Eventually the engine was started and we motored into QAB. Gordon made a quick turn inside and put us deftly on the pontoon. The owner of the boat near us came over to compliment him on the slick manoeuver. Chris explained we had chartered the Sailing School yacht and this prompted him to say he was looking to make his boat available for charter; details were exchanged as a possible contact for the future. After the usual post sailing ablutions we settled for wine and nibbles before thinking we needed to have something more substantial. We had hoped to go to the Barbican, but the footbridge over Sutton Harbour entrance was not operating. We found out that it had been out of operation since May. So we made our way to The China House but as there was a forty-five minute delay for food, caused by a 40 strong Christmas party, so we decided to try Lockyers Quay, this turned out to be a good move with everyone happy with their choice. In anticipation of a windy night ahead, Chris ensured halyards were tied off on a couple of adjacent boats so we had a peaceful night on Cleo.
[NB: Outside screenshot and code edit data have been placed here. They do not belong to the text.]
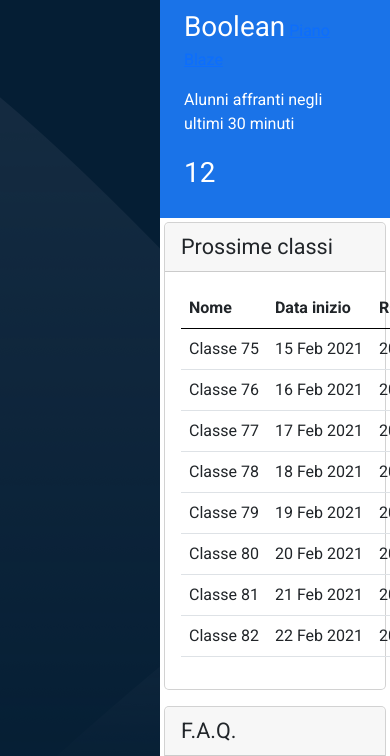
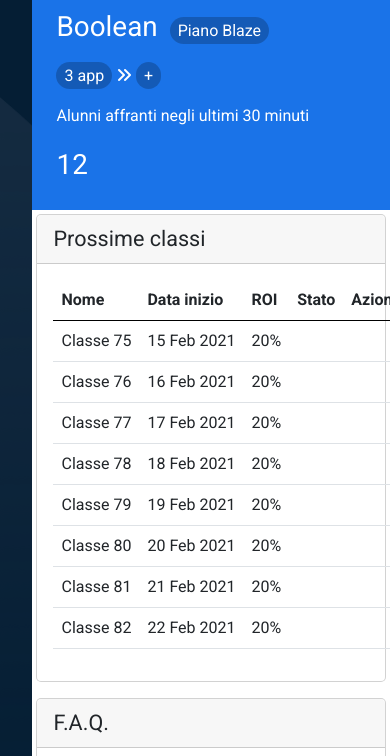
Before and after one commit to mlietti1/html-css-bootstrap-dashboard, a plain HTML site: page index.html in a window 390 px wide. Shown: the part 88-844 px from the top of the page. Drawn offline with nearby package versions, Linux system fonts and the light colour scheme.

Commit message:
banner links responsive

```diff
--- a/css/style.css
+++ b/css/style.css
@@ -14,14 +14,24 @@ header {
 
 .sidebar {
     font-family: 'Poppins', sans-serif;
-    width: 160px;
     height: calc(100vh - 70px);
     background-image: url(../img/sidebar-bg.png);
     background-color: #051e34;
 }
 
+.banner .banner-btn {
+    text-decoration: none;
+    color: white;
+    background-color: #00000037;
+    border-radius: 1rem;
+    padding: 0.25rem 0.5rem ;
+}
+
+.mc-container {
+    width: 100vw;
+}
+
 .main-container {
-    width: calc(100vw - 160px);
     height: calc(100vh - 70px);
     font-family: 'Roboto', sans-serif;
 }
--- a/index.html
+++ b/index.html
@@ -28,24 +28,26 @@
           </nav>
     </header>
     <main>
-        <div class="mc-container d-flex">
-            <div class="sidebar">
+        <div class="mc-container container-fluid">
+            <div class="row row-cols-2">
+                <div class="col col-1 sidebar">
 
                 </div>
-
-            <div class="main-container overflow-auto">
+                <div class="main-container col col-11 p-0 overflow-auto">
                     <div class="banner p-4 container-fluid">
                         <div class="row row-cols-1 row-cols-lg-2">
                             <div class="col col-lg-8">
                                 <div class="mb-3">
-                                <span class="fs-1">Boolean</span>
+                                    <span class="fs-1 me-2">Boolean</span>
                                     <a class="banner-btn" href="#">Piano Blaze</a>
                                 </div>
-                            <div>
-                                <a class="banner-btn" href="#"></a>
-                                <a class="banner-btn" href="#"></a>
-                                <a class="banner-btn" href="#"></a>
-                                <a class="banner-btn" href="#"></a>
+                                <div class="mb-3">
+                                    <a class="banner-btn" href="#">3 app</a>
+                                    <a class="banner-btn d-none d-lg-inline-block" href="#">Boolean mobile app</a>
+                                    <a class="banner-btn d-none d-lg-inline-block" href="#">Boolean web app</a>
+                                    <a class="banner-btn d-none d-lg-inline-block" href="#">Boolean blog app</a>
+                                    <i class="fa-solid fa-angles-right d-lg-none"></i>
+                                    <a class="banner-btn d-lg-none" href="#">+</a>
                                 </div>
                             </div>
                             <div class="col col-lg-4">
@@ -221,6 +223,7 @@
                     </div>
                 </div>
             </div>
+        </div>
     </main>
 </body>
 </html>
```
Lines whose indentation alone changed are shown as unchanged.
Wednesday 6th. After breakfast with the wind whistling through the rigging and after a bit of consultation it was decided it would be a good idea to hank on the storm jib, a visit to the fuel berth was made before heading out into the Sound very well reefed. We had some good sailing, with each of the crew taking the helm in a south-south-westerly wind gusting to forty two knots. A warship moored in the Sound was taking on landing craft through its stern door as we made our way across the sound. A frigate also came in to the Sound with a police launch in attendance; it then turned and continued on towards Devonport. Needing to be back on the Yacht Haven pontoon around noon we headed back upstream. Packing the storm jib away and shaking out the reefs in the main after we had moored alongside. After clearing our gear and leftover food the boat was cleaned. Richard came down to see if all was well. By this time Cleo was touching the mud on the mooring. We gave our farewells and headed for home. Thanks to Chris and all members of the crew for another enjoyable trip, especially Sue for her victualling.